■ EXERCISE MATERIALS ■
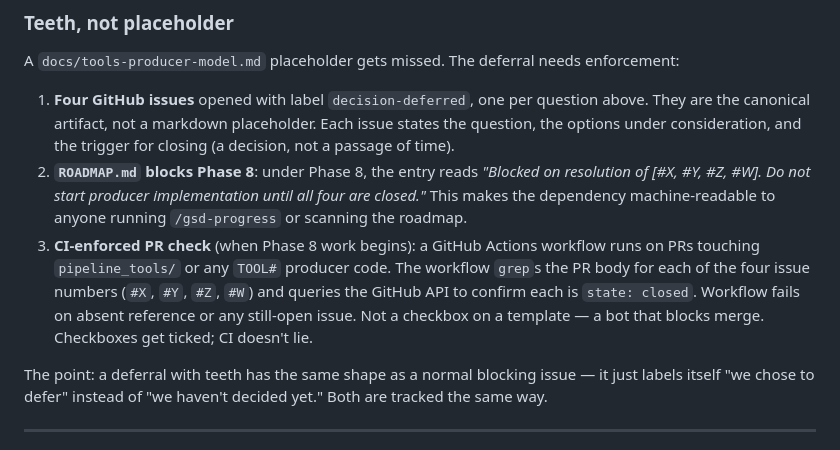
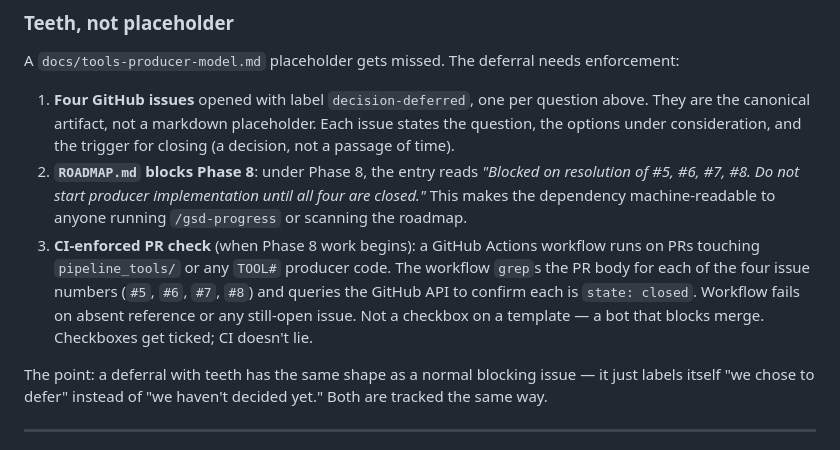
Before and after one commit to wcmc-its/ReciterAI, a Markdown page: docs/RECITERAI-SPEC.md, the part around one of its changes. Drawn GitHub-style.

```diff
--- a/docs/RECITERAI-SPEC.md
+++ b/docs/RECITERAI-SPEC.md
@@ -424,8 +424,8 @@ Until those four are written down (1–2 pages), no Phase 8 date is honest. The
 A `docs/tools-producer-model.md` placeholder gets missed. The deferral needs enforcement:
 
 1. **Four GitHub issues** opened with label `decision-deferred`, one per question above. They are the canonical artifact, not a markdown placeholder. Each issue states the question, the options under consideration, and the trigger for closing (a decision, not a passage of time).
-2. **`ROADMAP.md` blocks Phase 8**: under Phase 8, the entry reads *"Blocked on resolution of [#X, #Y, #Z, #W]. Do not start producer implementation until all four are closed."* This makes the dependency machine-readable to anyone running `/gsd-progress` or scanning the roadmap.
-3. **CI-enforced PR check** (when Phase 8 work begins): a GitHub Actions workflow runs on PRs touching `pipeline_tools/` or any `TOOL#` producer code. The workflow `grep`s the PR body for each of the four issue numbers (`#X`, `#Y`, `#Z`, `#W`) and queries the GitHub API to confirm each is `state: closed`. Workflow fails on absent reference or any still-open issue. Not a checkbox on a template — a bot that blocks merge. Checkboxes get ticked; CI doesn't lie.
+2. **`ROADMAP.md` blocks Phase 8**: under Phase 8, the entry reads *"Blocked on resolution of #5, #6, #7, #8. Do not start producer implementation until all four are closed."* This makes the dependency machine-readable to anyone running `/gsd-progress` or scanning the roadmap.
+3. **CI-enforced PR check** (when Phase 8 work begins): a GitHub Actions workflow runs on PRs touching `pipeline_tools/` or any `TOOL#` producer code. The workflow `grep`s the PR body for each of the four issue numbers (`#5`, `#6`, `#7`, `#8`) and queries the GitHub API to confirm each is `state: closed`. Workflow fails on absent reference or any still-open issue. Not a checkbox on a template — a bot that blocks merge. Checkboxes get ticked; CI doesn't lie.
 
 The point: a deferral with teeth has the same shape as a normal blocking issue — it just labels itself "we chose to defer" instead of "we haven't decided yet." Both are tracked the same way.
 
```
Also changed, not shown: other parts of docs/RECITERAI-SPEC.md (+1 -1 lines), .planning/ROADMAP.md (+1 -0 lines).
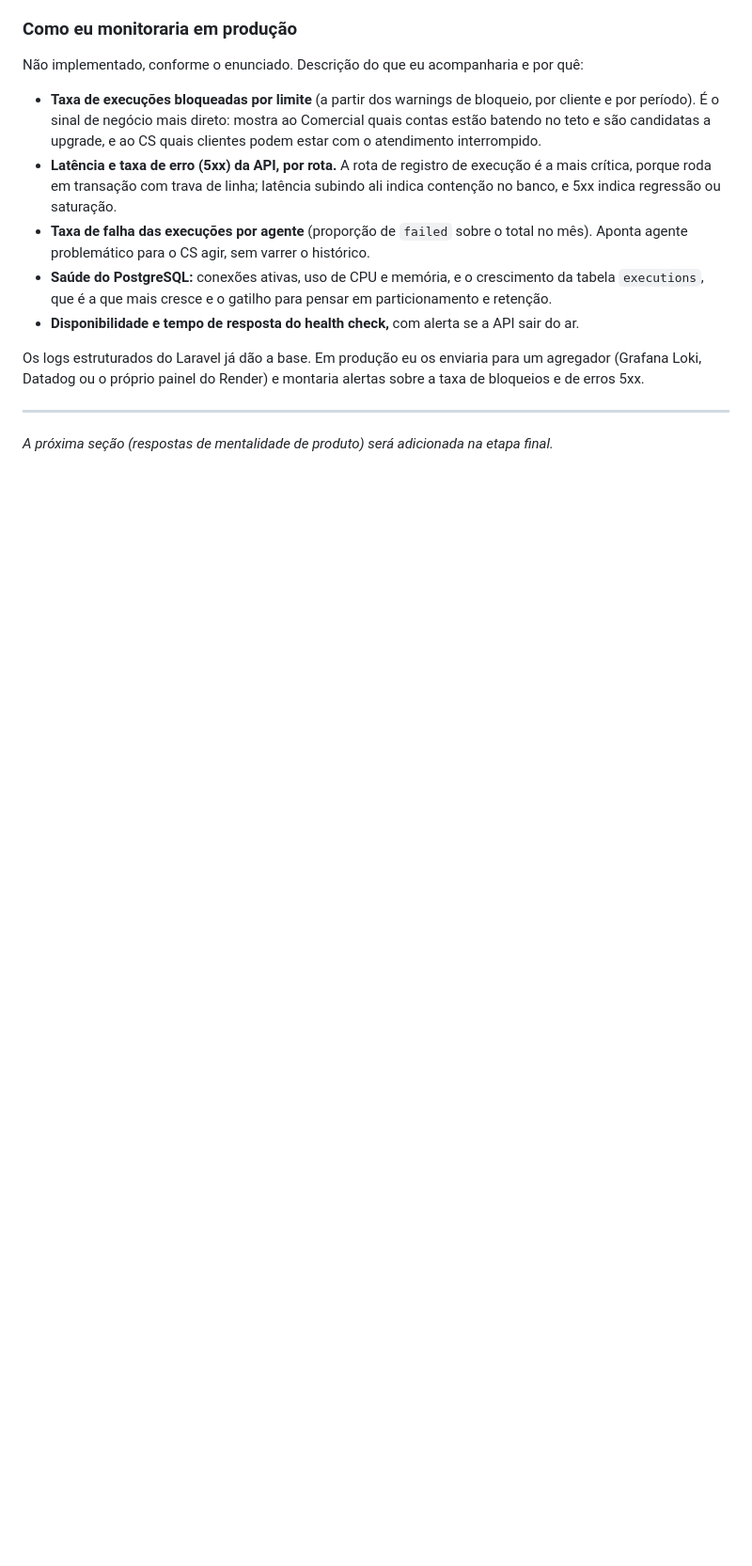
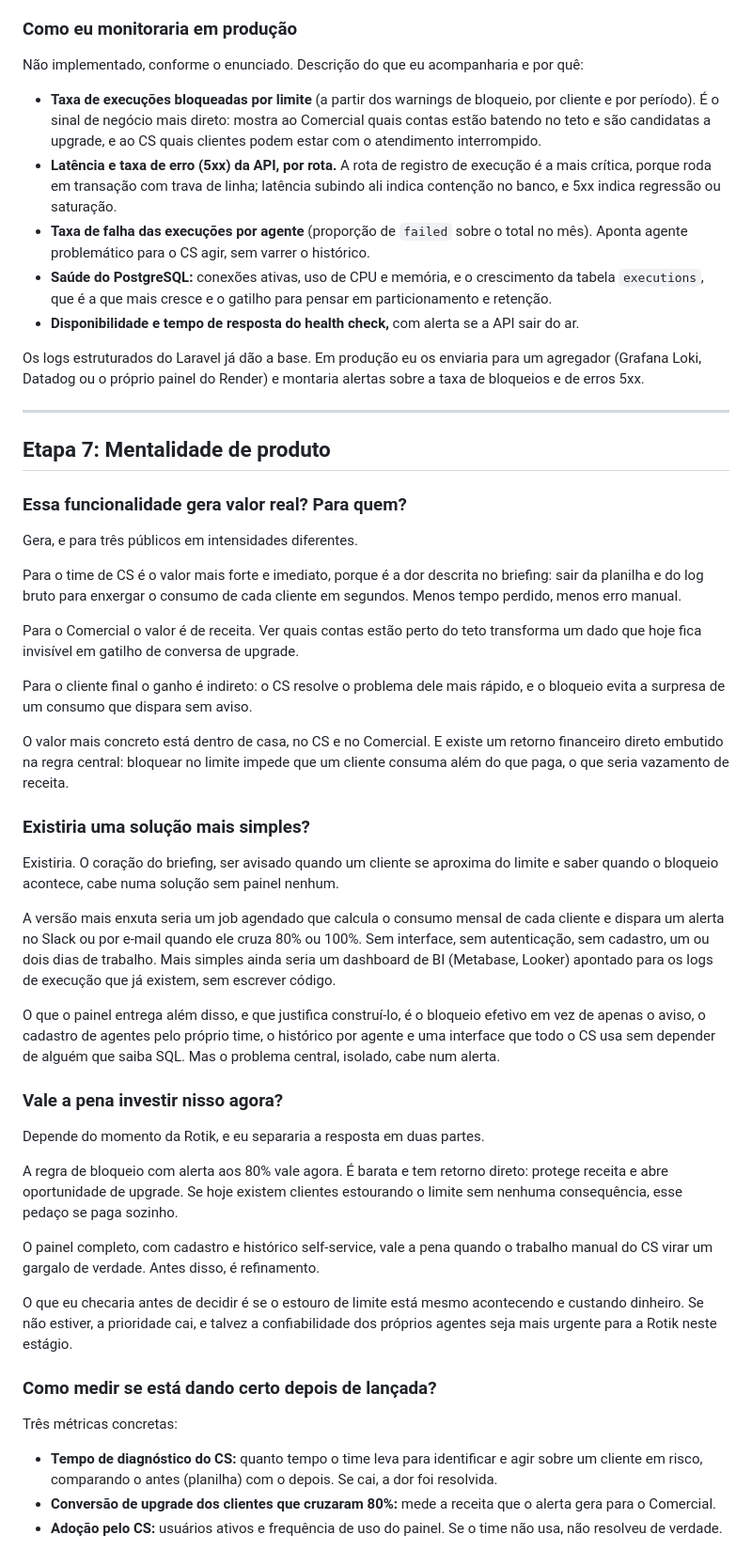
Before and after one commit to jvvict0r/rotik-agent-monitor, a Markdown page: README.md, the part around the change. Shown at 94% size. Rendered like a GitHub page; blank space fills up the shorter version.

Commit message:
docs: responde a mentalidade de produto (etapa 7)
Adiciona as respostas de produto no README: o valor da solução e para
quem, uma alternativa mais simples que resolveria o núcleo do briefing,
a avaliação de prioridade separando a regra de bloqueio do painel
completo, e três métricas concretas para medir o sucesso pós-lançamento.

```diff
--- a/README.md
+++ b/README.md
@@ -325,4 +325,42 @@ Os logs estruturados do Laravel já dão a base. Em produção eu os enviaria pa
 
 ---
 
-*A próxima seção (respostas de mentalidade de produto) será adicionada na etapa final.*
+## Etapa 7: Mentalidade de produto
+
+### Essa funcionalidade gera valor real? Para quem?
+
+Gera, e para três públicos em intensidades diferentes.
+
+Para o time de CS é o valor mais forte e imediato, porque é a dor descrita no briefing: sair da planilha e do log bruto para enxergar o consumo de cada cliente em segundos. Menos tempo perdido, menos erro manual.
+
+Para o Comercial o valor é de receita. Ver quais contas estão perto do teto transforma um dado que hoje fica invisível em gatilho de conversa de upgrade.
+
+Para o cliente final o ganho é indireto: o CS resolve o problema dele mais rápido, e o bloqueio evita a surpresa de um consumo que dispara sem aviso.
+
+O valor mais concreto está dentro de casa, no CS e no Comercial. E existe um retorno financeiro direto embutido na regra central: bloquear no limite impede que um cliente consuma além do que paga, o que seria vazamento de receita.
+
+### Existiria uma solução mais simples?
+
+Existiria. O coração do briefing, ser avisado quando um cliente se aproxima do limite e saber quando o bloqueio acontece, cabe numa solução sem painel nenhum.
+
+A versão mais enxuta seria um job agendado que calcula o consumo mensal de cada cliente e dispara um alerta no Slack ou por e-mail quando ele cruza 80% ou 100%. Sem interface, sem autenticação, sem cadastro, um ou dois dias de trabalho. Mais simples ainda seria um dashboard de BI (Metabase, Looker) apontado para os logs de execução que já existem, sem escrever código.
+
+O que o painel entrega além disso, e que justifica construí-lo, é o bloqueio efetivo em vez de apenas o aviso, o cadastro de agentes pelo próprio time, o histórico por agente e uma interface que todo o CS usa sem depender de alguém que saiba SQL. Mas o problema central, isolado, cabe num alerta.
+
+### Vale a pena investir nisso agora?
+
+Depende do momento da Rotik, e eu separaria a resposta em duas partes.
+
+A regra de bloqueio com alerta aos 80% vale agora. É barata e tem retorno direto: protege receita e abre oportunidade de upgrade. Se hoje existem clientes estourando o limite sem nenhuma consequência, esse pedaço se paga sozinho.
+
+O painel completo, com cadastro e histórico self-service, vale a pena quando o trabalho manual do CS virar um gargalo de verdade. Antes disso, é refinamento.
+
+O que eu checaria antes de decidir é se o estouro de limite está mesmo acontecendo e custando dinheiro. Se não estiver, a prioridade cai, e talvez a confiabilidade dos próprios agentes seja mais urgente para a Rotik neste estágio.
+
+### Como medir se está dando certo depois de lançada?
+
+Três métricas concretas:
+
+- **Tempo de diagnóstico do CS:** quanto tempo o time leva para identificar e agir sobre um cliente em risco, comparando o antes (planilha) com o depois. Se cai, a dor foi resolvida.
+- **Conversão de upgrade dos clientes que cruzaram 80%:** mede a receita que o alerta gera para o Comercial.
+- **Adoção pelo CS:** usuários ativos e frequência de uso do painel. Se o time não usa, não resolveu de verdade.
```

■ GOAL OF THE EXERCISE ■
Please give the number of lines above that include the string "time", with nothing added.

■ EXERCISE SOLUTION ■
5